I have this sort of funny, sort of kitschy book of office sayings sitting on top of my desk. One of my favorite quotations in that book is “I love deadlines. I especially love the sound they make as they go whooshing by.” It would almost be funny, except I think there is a little truth in that saying, and we all too often experience it in the workplace. There is the occasional day in my office that I work hard and stay busy, but then at quitting time, I have to ask myself what I did all day. I worked diligently but everything on my to-do list that morning is still there. Unfortunately, that project or new program that I have wanted to start but just haven’t gotten to yet is still staring me in the face. Also, that task that I am not particularly looking forward to do just seems to sit on my to-do list and never gets accomplished. If this sounds familiar, then read on!
It’s easy to fall into bad work habits that prevent you from doing what is most important in your job. Focusing on the tasks that are fun versus undertaking the more pressing ones, doing routine tasks because they are familiar and comfortable instead of jumping into something new, focusing on what someone is asking you for right now instead of prioritizing it against all of your other tasks — all of these can lead to a loss of long-term productivity and success. All of these bad habits can certainly keep us busy. But are we really performing our jobs to the best of our ability? Goal-setting can be an important tool to help us stay focused on what is important to better serve the needs of our organization and community.
A work plan is a tool used to set medium- to long-term goals. Often used by boards, commissions and standing committees, the work plan identifies the high-priority work projects for the group. The plan is usually developed for a period of 12 months but can be for as long as three to five years. For a 12-month plan, there are typically no more than 10 items on the plan, but the number of items depends on the size of the group and the amount of time they have to work on each item in the work plan.
Work plans can also be used by individuals. I use a work plan to set my goals for the 12-month period between my performance evaluations. I identify about six or seven major items I wish to accomplish with at least one goal that is related to my professional development. For example, one of the items on my work plan for 2012 was to completely rewrite my department’s emergency action plan manual.

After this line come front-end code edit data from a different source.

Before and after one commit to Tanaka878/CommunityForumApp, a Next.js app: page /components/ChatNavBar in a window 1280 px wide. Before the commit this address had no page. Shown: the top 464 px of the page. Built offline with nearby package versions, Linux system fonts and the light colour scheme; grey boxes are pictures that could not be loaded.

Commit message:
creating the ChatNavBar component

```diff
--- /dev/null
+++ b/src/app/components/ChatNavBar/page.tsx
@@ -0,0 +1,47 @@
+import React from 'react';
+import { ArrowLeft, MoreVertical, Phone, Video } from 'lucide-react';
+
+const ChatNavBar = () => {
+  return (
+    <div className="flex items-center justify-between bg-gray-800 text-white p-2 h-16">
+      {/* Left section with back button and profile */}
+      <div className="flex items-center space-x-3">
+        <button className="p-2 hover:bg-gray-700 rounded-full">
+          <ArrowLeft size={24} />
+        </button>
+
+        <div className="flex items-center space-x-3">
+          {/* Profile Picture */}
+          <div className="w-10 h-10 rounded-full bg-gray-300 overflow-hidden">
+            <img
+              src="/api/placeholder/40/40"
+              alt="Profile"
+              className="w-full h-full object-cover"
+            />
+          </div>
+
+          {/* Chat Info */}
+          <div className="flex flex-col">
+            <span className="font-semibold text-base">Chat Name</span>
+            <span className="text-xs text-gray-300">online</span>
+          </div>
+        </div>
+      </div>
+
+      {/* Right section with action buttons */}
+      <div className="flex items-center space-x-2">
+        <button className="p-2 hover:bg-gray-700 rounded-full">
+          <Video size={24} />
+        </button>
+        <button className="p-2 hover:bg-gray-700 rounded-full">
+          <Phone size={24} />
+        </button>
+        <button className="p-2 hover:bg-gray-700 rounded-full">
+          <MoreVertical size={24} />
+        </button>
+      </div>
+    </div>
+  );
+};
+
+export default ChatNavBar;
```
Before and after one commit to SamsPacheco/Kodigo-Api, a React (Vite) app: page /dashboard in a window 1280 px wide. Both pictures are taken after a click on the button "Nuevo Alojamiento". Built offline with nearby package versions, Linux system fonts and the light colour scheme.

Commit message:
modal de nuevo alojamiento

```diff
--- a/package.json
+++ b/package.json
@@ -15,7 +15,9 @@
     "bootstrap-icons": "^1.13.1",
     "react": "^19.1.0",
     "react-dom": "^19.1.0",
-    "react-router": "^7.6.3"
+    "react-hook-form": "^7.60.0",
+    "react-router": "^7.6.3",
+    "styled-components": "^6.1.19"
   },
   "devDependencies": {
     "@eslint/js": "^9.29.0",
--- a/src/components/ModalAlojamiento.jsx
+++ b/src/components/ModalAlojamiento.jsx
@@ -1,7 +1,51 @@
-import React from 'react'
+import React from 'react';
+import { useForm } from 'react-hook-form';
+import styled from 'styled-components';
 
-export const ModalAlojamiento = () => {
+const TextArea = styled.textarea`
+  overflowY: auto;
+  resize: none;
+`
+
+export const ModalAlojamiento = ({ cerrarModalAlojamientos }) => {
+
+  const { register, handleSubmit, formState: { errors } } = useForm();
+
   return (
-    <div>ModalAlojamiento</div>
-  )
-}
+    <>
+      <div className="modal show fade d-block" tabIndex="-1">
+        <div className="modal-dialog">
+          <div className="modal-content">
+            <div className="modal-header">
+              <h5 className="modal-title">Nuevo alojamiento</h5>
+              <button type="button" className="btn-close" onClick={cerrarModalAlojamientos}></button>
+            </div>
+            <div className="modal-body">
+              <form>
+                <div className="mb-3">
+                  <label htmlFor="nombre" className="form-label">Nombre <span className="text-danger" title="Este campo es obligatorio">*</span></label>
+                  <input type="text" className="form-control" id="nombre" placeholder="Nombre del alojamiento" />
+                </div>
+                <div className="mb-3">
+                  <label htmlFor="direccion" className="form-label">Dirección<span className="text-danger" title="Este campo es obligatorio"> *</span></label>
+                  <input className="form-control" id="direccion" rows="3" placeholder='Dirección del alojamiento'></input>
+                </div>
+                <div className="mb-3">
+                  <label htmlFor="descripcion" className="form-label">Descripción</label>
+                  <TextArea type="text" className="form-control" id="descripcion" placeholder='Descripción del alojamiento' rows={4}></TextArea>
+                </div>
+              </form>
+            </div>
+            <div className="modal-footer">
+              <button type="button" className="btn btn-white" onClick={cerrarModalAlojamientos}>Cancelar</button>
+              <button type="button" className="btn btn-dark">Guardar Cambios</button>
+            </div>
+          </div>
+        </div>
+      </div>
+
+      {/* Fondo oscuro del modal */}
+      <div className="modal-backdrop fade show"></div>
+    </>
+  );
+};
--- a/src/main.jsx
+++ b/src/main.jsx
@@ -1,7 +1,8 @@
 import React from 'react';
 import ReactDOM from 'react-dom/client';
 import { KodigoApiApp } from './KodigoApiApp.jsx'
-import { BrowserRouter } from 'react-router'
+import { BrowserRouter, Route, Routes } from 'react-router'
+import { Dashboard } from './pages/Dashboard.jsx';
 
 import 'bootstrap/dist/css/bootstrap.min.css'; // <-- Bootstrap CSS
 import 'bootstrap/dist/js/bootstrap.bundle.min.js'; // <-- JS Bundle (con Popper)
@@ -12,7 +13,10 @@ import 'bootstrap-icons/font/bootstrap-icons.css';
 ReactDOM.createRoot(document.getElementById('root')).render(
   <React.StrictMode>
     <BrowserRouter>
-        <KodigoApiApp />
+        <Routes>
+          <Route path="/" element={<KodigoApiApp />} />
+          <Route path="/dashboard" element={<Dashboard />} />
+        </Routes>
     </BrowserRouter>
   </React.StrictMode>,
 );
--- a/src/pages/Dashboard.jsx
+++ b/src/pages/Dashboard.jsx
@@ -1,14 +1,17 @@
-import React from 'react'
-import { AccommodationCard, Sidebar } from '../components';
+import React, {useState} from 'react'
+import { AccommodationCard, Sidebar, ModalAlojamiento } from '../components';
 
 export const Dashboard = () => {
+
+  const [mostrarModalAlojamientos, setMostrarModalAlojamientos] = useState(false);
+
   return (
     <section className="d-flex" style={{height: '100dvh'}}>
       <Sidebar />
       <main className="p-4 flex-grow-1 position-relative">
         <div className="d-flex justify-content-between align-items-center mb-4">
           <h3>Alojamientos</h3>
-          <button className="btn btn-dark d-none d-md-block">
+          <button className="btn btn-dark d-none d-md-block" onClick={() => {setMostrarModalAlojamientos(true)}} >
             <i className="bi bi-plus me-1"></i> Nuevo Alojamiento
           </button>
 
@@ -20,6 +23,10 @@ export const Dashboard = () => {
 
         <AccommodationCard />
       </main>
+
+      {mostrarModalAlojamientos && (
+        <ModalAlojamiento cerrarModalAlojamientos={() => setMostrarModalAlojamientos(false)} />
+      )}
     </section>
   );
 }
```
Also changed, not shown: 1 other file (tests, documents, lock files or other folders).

I ask my supervisor to provide input on my work plan for the next evaluation period and also to use my work plan to assist him in evaluating me over the next year. This is great motivation for me because what gets measured also gets prioritized and ultimately done. There are other options for accountability if your supervisor is not supportive of your work plan being part of the evaluation process. You can find a mentor or co-worker who is willing to help you stay on track and encourage you to make progress.
Each item on the work plan should have intermediate steps that will mark progress toward completing the work plan item within the 12-month period. These intermediate steps or goals should be specific actions that are placed on a timeline and can be completed within the month or quarter. Using the rewrite of my department’s emergency action plan manual as an example, some of my intermediate goals included: form a work committee, research what changes were needed, develop a draft, etc.
Immediate goals are the daily goals that keep you on task and help you meet your intermediate and long-term goals. Of course, the to-do list is part of this. But if your to-do list is anything like mine, there are many more things “to do” than I can get done in one day. My co-worker Seth shared the “Six Things” rule with me: take the highest-priority six things from your to-do list and just focus on accomplishing those in one day.
My co-worker Vic constantly finds himself getting booked for meetings, so he blocks time each week on his calendar to make sure he has enough time to work on important projects. And lastly, one must understand the difference between urgent and important. Urgent tasks are time-sensitive, but are not necessarily important. Make sure you don’t spend all of your time on what is urgent and neglecting what is important.
I have found that with a few simple exercises I can increase my efficiency at work and make sure that the important projects and tasks move forward. Find out what works for you. Happy goal-setting!
Kathy Capps, CPRE, is the Grants and Risk Manager for the City of Raleigh Parks, Recreation and Cultural Resources Department in North Carolina.